Eleven U.S. soldiers, 14 Afghan soldiers and one U.S. civilian were also injured in that crash.
The New York Times reported that a military spokeswoman, Capt. Elizabeth Mathias, would not specify an exact location for the deadly crash in the west, although she said the military was “98 percent sure that insurgent activity was not involved.”
In a separate incident, two U.S. Marine helicopters collided in flight in the southern province of Helmand, killing four American troops and wounding two more, Marine spokesman Capt. Bill Pelletier told news agencies.
U.S. authorities have ruled out hostile fire in the midair collision incident, the Associated Press reported.
“These separate tragedies today underscore the risks our forces and our partners face every day,” NATO spokesman Col. Wayne Shanks said Monday. “Each and every death is a tremendous loss for the family and friends of each service member and civilian. Our grief is compounded when we have such a significant loss on one day.”
Taliban spokesman Qari Yusuf Ahmedi claimed insurgent fighters shot down a helicopter in northwest Badghis province‘s Darabam district, according to the AP. It was impossible for news agencies to verify the claim, and unclear if he was referring to the same incident.
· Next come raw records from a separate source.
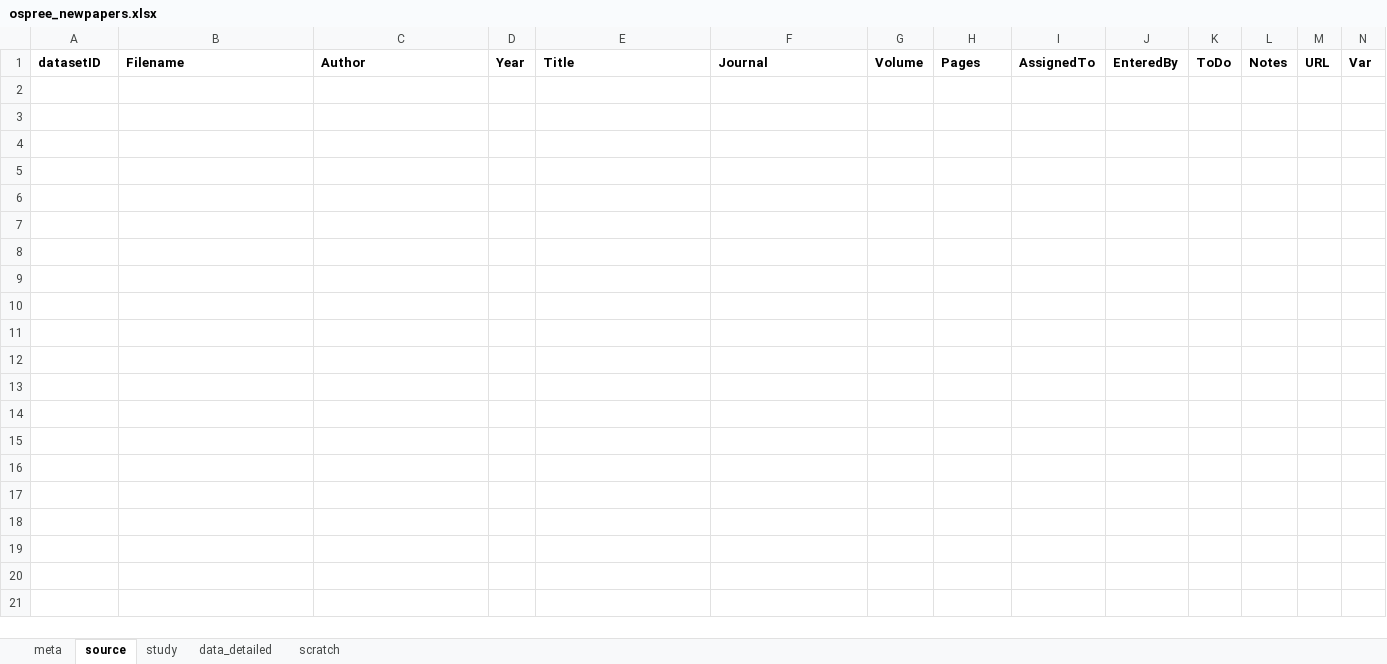
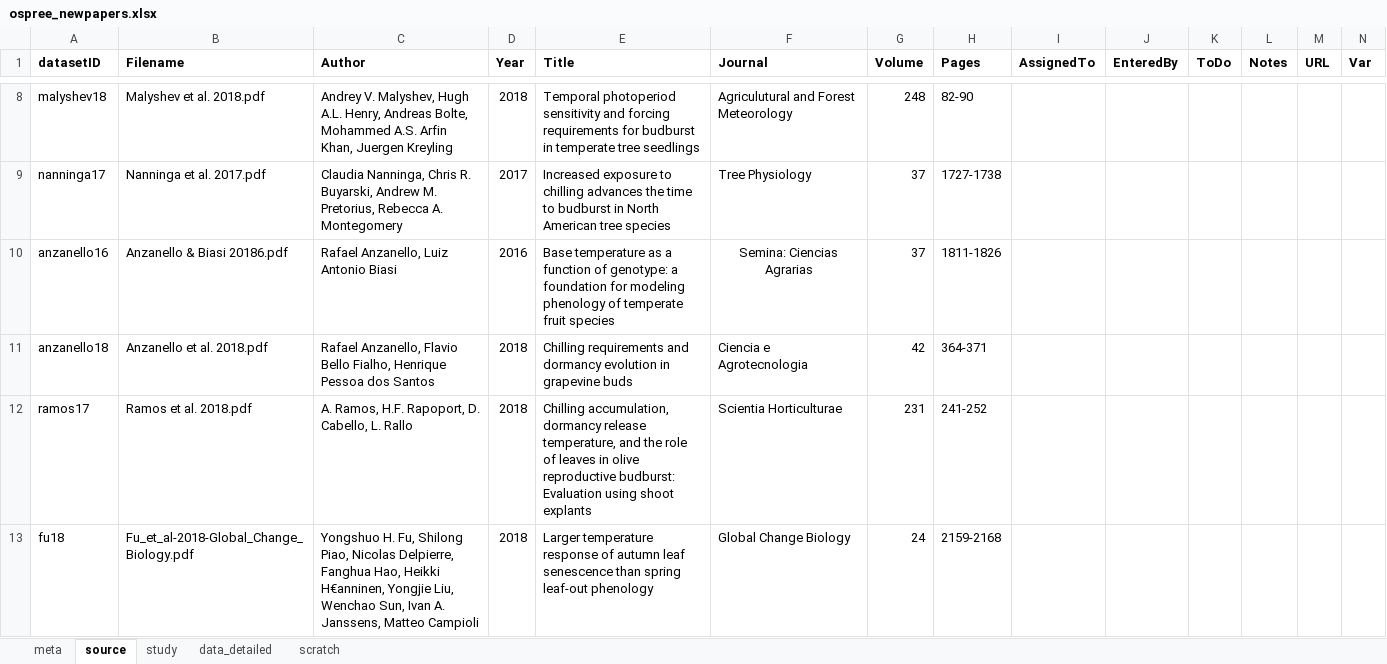
Before and after one commit to lizzieinvancouver/ospree, an Excel workbook: data/ospree_newpapers.xlsx, sheet source, drawn as a sheet; only a part is shown, gaps mark what is left out; values as stored, in another font and other column widths than the file's, no borders; conditional formats not drawn; rows hold the shown columns only; the diff covers the shown part only; the diff names each change by its address in the sheet, - before the commit and + after, or states it on an @@ line.

Commit message:
added papers to source tab

```diff
--- a/data/ospree_newpapers.xlsx (sheet source)
+++ b/data/ospree_newpapers.xlsx (sheet source)
+row 8: malyshev18 | Malyshev et al. 2018.pdf | Andrey V. Malyshev, Hugh A.L. Henry, Andreas Bolte, Mohammed A.S. Arfin Khan, Juergen Kreyling | 2018 | Temporal photoperiod sensitivity and forcing requirements for budburst in temperate tree seedlings | Agriculutural and Forest Meteorology | 248 | 82-90
+row 9: nanninga17 | Nanninga et al. 2017.pdf | Claudia Nanninga, Chris R. Buyarski, Andrew M. Pretorius, Rebecca A. Montegomery | 2017 | Increased exposure to chilling advances the time to budburst in North American tree species | Tree Physiology | 37 | 1727-1738
+row 10: anzanello16 | Anzanello & Biasi 20186.pdf | Rafael Anzanello, Luiz Antonio Biasi | 2016 | Base temperature as a function of genotype: a foundation for modeling phenology of temperate fruit species | Semina: Ciencias Agrarias | 37 | 1811-1826
+row 11: anzanello18 | Anzanello et al. 2018.pdf | Rafael Anzanello, Flavio Bello Fialho, Henrique Pessoa dos Santos | 2018 | Chilling requirements and dormancy evolution in grapevine buds | Ciencia e Agrotecnologia | 42 | 364-371
+row 12: ramos17 | Ramos et al. 2018.pdf | A. Ramos, H.F. Rapoport, D. Cabello, L. Rallo | 2018 | Chilling accumulation, dormancy release temperature, and the role of leaves in olive reproductive budburst: Evaluation using shoot explants | Scientia Horticulturae | 231 | 241-252
+row 13: fu18 | Fu_et_al-2018-Global_Change_Biology.pdf | Yongshuo H. Fu, Shilong Piao, Nicolas Delpierre, Fanghua Hao, Heikki H€anninen, Yongjie Liu, Wenchao Sun, Ivan A. Janssens, Matteo Campioli | 2018 | Larger temperature response of autumn leaf senescence than spring leaf-out phenology | Global Change Biology | 24 | 2159-2168
```
Also changed, not shown: 6 added rows elsewhere in this sheet.
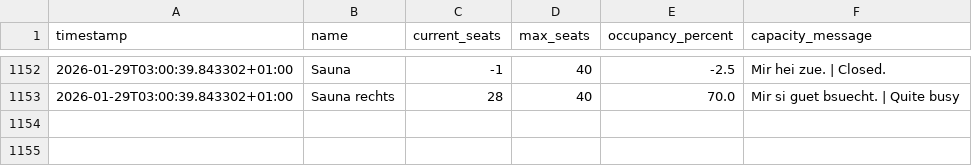
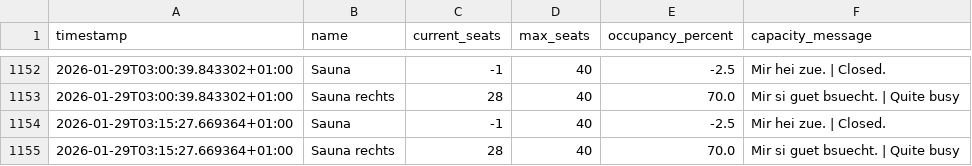
Before and after one commit to tinnern/SaunaLorrainAuslastung, a CSV file: data/occupancy_log.csv, drawn as a sheet; only a part is shown, gaps mark what is left out; the diff names each change by its address in the sheet, - before the commit and + after, or states it on an @@ line.

```diff
--- a/data/occupancy_log.csv
+++ b/data/occupancy_log.csv
+row 1154: 2026-01-29T03:15:27.669364+01:00 | Sauna | -1 | 40 | -2.5 | Mir hei zue. | Closed.
+row 1155: 2026-01-29T03:15:27.669364+01:00 | Sauna rechts | 28 | 40 | 70.0 | Mir si guet bsuecht. | Quite busy
```
Also changed, not shown: 4 other files.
This has been the deadliest year for international and U.S. forces since the start of the U.S.-led 2001 invasion of the country. Monday marked the heaviest single-day loss of life since June 28, 2005, when 16 U.S. troops died when their MH-47 Chinook helicopter was shot down by insurgents.
The deaths come as the Obama administration is weighing shifts in U.S. strategy in Afghanistan, including the possibility of sending additional troops to the region.
The top U.S. commander in the region, Gen. Stanley McChrystal, has reportedly recommended that President Barack Obama add as many as 40,000 more to battle a strengthening insurgence along the Afghan-Pakistan border.
The International Council on Security and Development, a think tank, estimates that the Taliban has a permanent presence across 80 percent of Afghanistan.
A runoff election for a new Afghan president is scheduled for Nov. 7 between current leader Hamid Karzai and his top rival, former foreign minister Abdullah Abdullah. The runoff vote comes after a United Nations report cited massive fraud in the processing of ballots from the original poll.